I went ahead and covered one of the attenuators with copper sheet just to make it more of a completed package. I’m sure I’ll need to use it many times in the future. I left the other open so I could unsolder it and make it something else if needed. An interesting thing happened when I installed the cover. The small ripple in the attenuation (around 500 MHz, see below) occurred only after I installed the cover. I assume this is due to parasitic capacitance between the components and the copper covering. It’s still only about 1dB of ripple, so I’m satisfied with it.
Anyway, back to the amplifier. I’ve now got about -8.5dBm going into the amp ( +5.5dBm – 14dB), so with its 36dB of gain, I should expect to see +27.5dBm out of the amp. That’s getting very close to the maximum input power on my SA (+30dBm). It’s always better to be safe with these things, so I used the other 14dB attenuator between the amp and the SA. Now, I should expect to see +13.5dBm on the input. I maxed-out the input attenuation on the analyzer (another 30dB) and gave it a shot. Note that the internal attenuation is calibrated out of what’s shown on the display, and I told the SA about the other 14dB of attenuation, so the power values shown on the display are referencing the amplifier’s output.
In the above image, you can see that we’re getting 27.5dBm out of the amplifier! I love it when a plan comes together! This is the value I calculated, right on the nose. I promise that I didn’t work the math backward! 🙂 Again, it’s so painfully obvious that the transmitter is AM, rather than the VSB signal that it should be.
Now, just for fun, let’s dive back into the video signal coming out of the transmitter. In the image above, I’ve put some markers on the various carriers present in the signal. The luma carrier is in the center at 433.85MHz, which is where we expect it to be. Marker 2 is at 437.45MHz, which is 3.6 (let’s call it 3.57) MHz away, matching exactly where the chroma carrier is supposed to be. There’s no audio carrier, which isn’t a surprise because there’s no audio, though I wouldn’t be surprised to see the carrier. Marker 3 is 19 MHz away; I have no idea what this is or why it’s there. It’s not supposed to be. Same with marker 4. Oh, well… that’s what you get with a shitty transmitter.

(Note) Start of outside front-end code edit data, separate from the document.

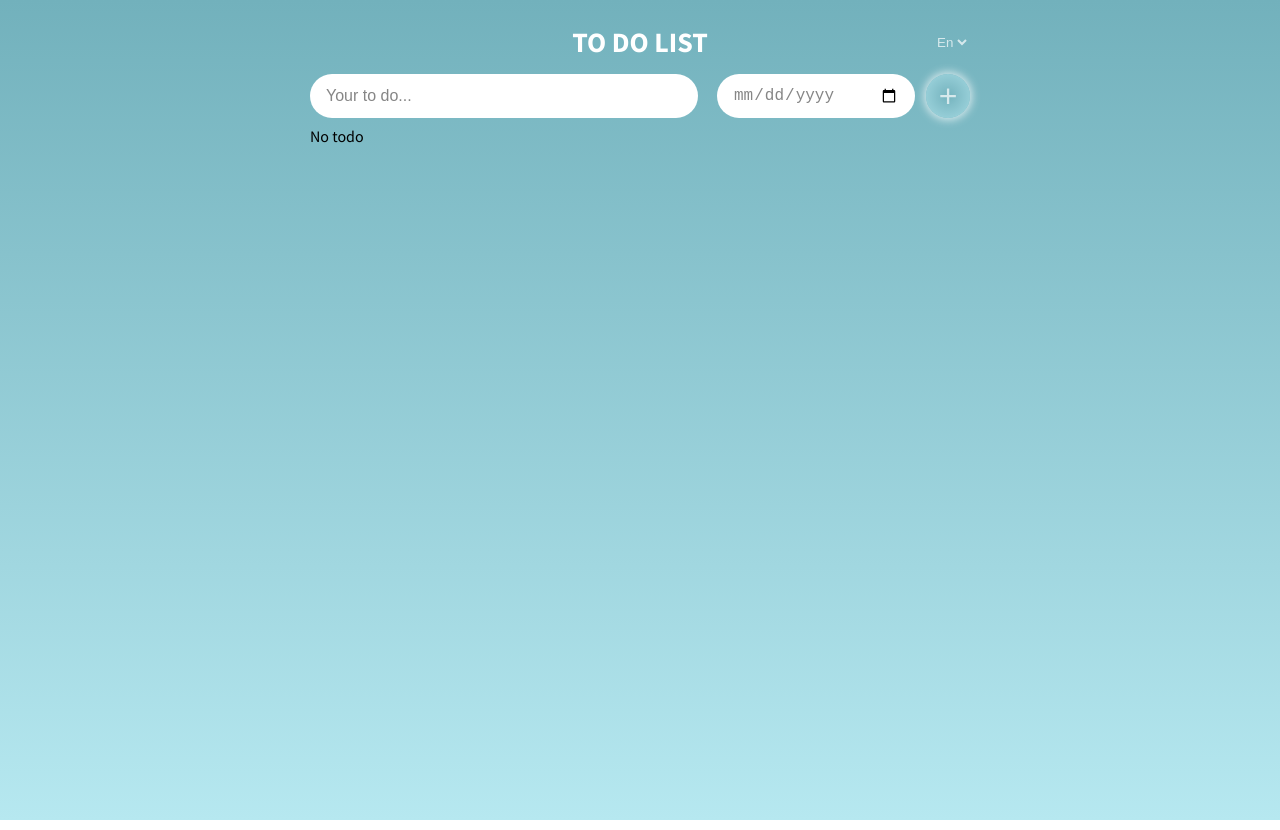
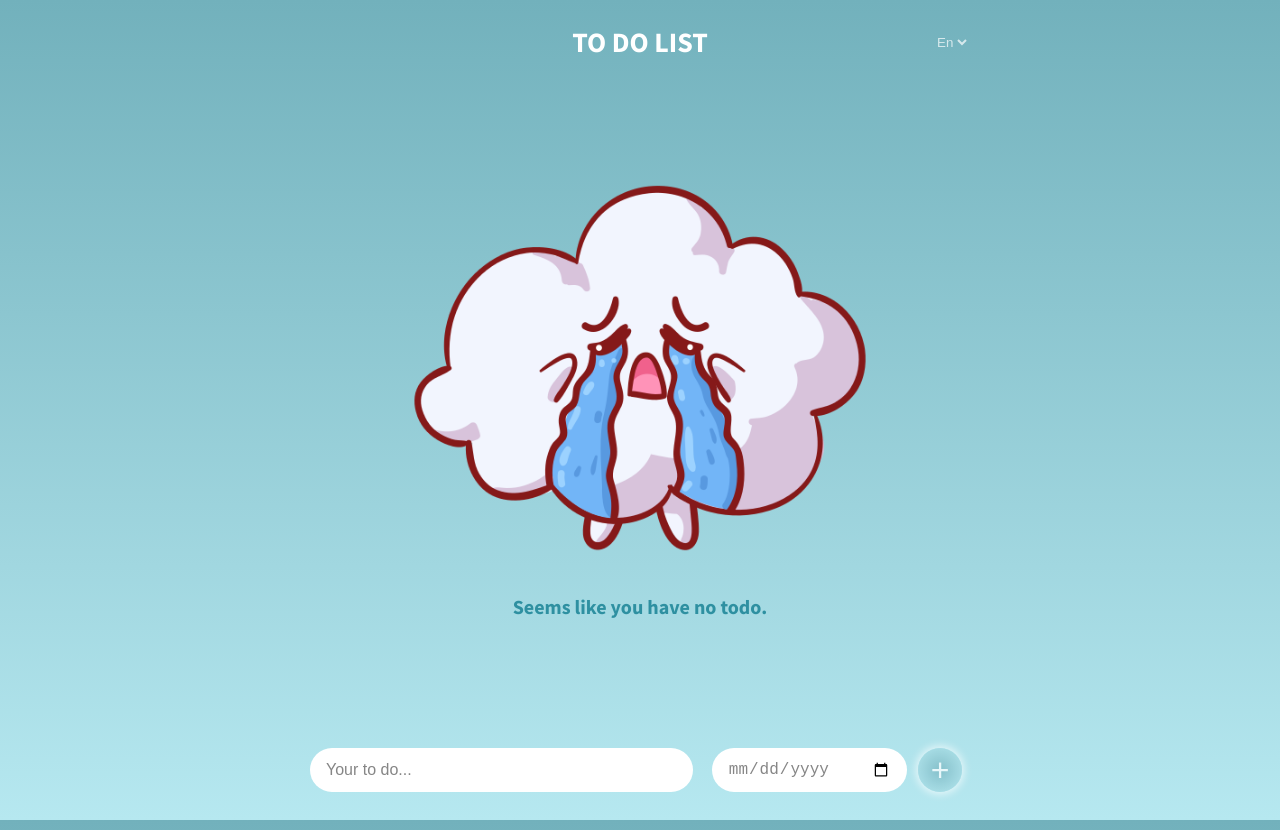
Before and after one commit to TieuAnW1/vuejs-todo-list, a Vue app: page / in a window 1280 px wide. Built offline with nearby package versions, Linux system fonts and the light colour scheme; what oh-vue-icons would draw is missing.

Commit message:
Css listTodo in case no todo

```diff
--- a/index.html
+++ b/index.html
@@ -1,9 +1,9 @@
 <!DOCTYPE html>
 <html lang="en">
 	<head>
-    <meta charset="UTF-8">
-    <link rel="icon" href="/favicon.ico">
-    <meta name="viewport" content="width=device-width, initial-scale=1.0">
+		<meta charset="UTF-8" />
+		<!-- <link rel="icon" href="/favicon.ico"> -->
+		<meta name="viewport" content="width=device-width, initial-scale=1.0" />
 		<title>Vite App</title>
 	</head>
 	<body>
--- a/src/assets/global.scss
+++ b/src/assets/global.scss
@@ -19,6 +19,7 @@
 	/* Font-size  */
 	--default-font-size: 16px;
 	--default-h2-font-size: 2.8rem;
+	--default-h3-font-size: 2rem;
 
 	/* Line-height  */
 	--default-line-height: 16px;
@@ -33,6 +34,9 @@
 
 	/* Box shadow */
 	--default-shadow: 0px 0px 8px 2px var(--white-color);
+
+	/* Padding */
+	--padding-right-and-left-wrapper-class: 0.8rem;
 }
 
 * {
@@ -83,12 +87,13 @@ input[type='date'] {
 .wrapper {
 	width: 100%;
 	height: 100vh;
-	padding: 0 0.8rem;
+	padding: 0 var(--padding-right-and-left-wrapper-class);
 }
 
 .content {
 	margin: 2rem auto;
 	width: var(--max-app-width);
+	position: relative;
 }
 
 @media (max-width: 768px) {
--- a/src/components/addTodo/index.scss
+++ b/src/components/addTodo/index.scss
@@ -1,10 +1,13 @@
 .addTodo {
-	width: 100%;
+	position: fixed;
+	bottom: var(--padding-right-and-left-wrapper-class);
+	padding-right: var(--padding-right-and-left-wrapper-class);
+	width: inherit;
+	max-width: calc(100% - var(--padding-right-and-left-wrapper-class));
 	height: var(--default-height);
 	display: flex;
 	align-items: center;
 	justify-content: space-between;
-	margin-bottom: var(--default-margin-between-sections);
 
 	& .nameTodo {
 		width: 60%;
--- /dev/null
+++ b/src/components/listTodo/index.scss
@@ -0,0 +1,22 @@
+.listTodo {
+	width: 100%;
+	height: calc(100vh - var(--default-height));
+
+	& .noTodo {
+		display: flex;
+		flex-direction: column;
+		justify-content: center;
+		align-items: center;
+		height: 80%;
+
+		& img {
+			width: 70%;
+			object-fit: scale-down;
+		}
+
+		& h3 {
+			color: var(--text-color);
+			font-size: var(--default-h3-font-size);
+		}
+	}
+}
--- a/src/components/listTodo/index.vue
+++ b/src/components/listTodo/index.vue
@@ -1,7 +1,11 @@
 <template>
 	<div class="listTodo">
-		<div v-if="todos.length === 0">No todo</div>
-		<div v-else v-for="todo in todos" :key="todo.id">
+		<div v-if="todos.length === 0" class="noTodo">
+			<img :src="pathImages.noTodo.src" :alt="pathImages.noTodo.alt" />
+			<h3>{{ $t(noTodoText) }}</h3>
+		</div>
+		<div v-else>
+			<div v-for="todo in todos" :key="todo.id">
 				<div class="infoTodo">
 					<p class="nameTodo">{{ todo.name }}</p>
 					<p class="deadlineTodo">{{ todo.deadline }}</p>
@@ -11,11 +15,24 @@
 				</div>
 			</div>
 		</div>
+	</div>
 </template>
 
 <script>
+import { PathImages, Text } from '../../constants';
 export default {
 	name: 'listTodo',
+	data() {
+		return {
+			pathImages: {
+				noTodo: {
+					src: PathImages.noTodo,
+					alt: Text.alt.noTodo,
+				},
+			},
+			noTodoText: Text.textInTag.noTodo,
+		};
+	},
 	methods: {
 		handleDeleteTodo(idTodo) {
 			this.$store.dispatch('deleteTodo', idTodo);
@@ -28,3 +45,7 @@ export default {
 	},
 };
 </script>
+
+<style>
+@import './index.scss';
+</style>
--- a/src/constants/index.js
+++ b/src/constants/index.js
@@ -1 +1,2 @@
 export { default as Text } from './text';
+export { default as PathImages } from './pathImages';
--- /dev/null
+++ b/src/constants/pathImages.js
@@ -0,0 +1,5 @@
+const pathImages = {
+	noTodo: '/images/no-todo.png',
+};
+
+export default pathImages;
--- a/src/constants/text.js
+++ b/src/constants/text.js
@@ -10,6 +10,7 @@ const Text = {
 	textInTag: {
 		add: 'Add',
 		todoList: 'TO DO LIST',
+		noTodo: 'Seems like you have no todo.',
 	},
 	symbol: {
 		plus: '+',
@@ -17,6 +18,9 @@ const Text = {
 	placeholder: {
 		yourTodo: 'Your to do...',
 	},
+	alt: {
+		noTodo: 'No todo image',
+	},
 };
 
 export default Text;
--- a/src/locales/vi.json
+++ b/src/locales/vi.json
@@ -1,5 +1,7 @@
 {
 	"Add": "Thêm",
 	"TO DO LIST": "VIỆC CẦN LÀM",
-	"Your to do...": "Việc của bạn..."
+	"Your to do...": "Việc của bạn...",
+	"No todo image": "Hình ảnh minh hoạ không có việc cần làm.",
+	"Seems like you have no todo.": "Dường như bạn chưa có việc cần làm."
 }
```
Also changed, not shown: public/images/no-todo.png (added), 1 other file (tests, documents, lock files or other folders). Lines whose indentation alone changed are shown as unchanged.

Now, what about those pesky harmonics? The Sky65116 is a 390-500 MHz amplifier, so my hope is that the reduced gain by the first harmonic will attenuate the harmonics enough to bring them into compliance. The graph above is the gain v. frequency graph from the data sheet. It’s neither encouraging nor discouraging. It’s difficult to infer what’s going to happen at 800 MHz when the graph stops at 500 MHz. In the image below, it appears that I lucked out. The first harmonic is 42dB down from the fundamental. If I were selling a product, there’s no way I would send this out for compliance testing. It would just be too risky, I’m not that confident in my measurements. By my math, it would cost less than $2 in parts (single unit quantities) to make a decent low pass filter. That’s the right thing to do. When I modeled it (in QUCS, again), I calculated that the harmonics would be within compliance even without the rolloff of the amplifier. With the rolloff, the harmonics would be well below the noise floor.
I’ve had a ton of fun redoing this experiment with my new spectrum analyzer. I’m going to write lots more about the analyzer in the future, and I’m really looking forward to it. Coming soon is an exploration of the skyworks low noise amplifiers. Between these two products, I expect to have a solid video link over 1000 feet or so.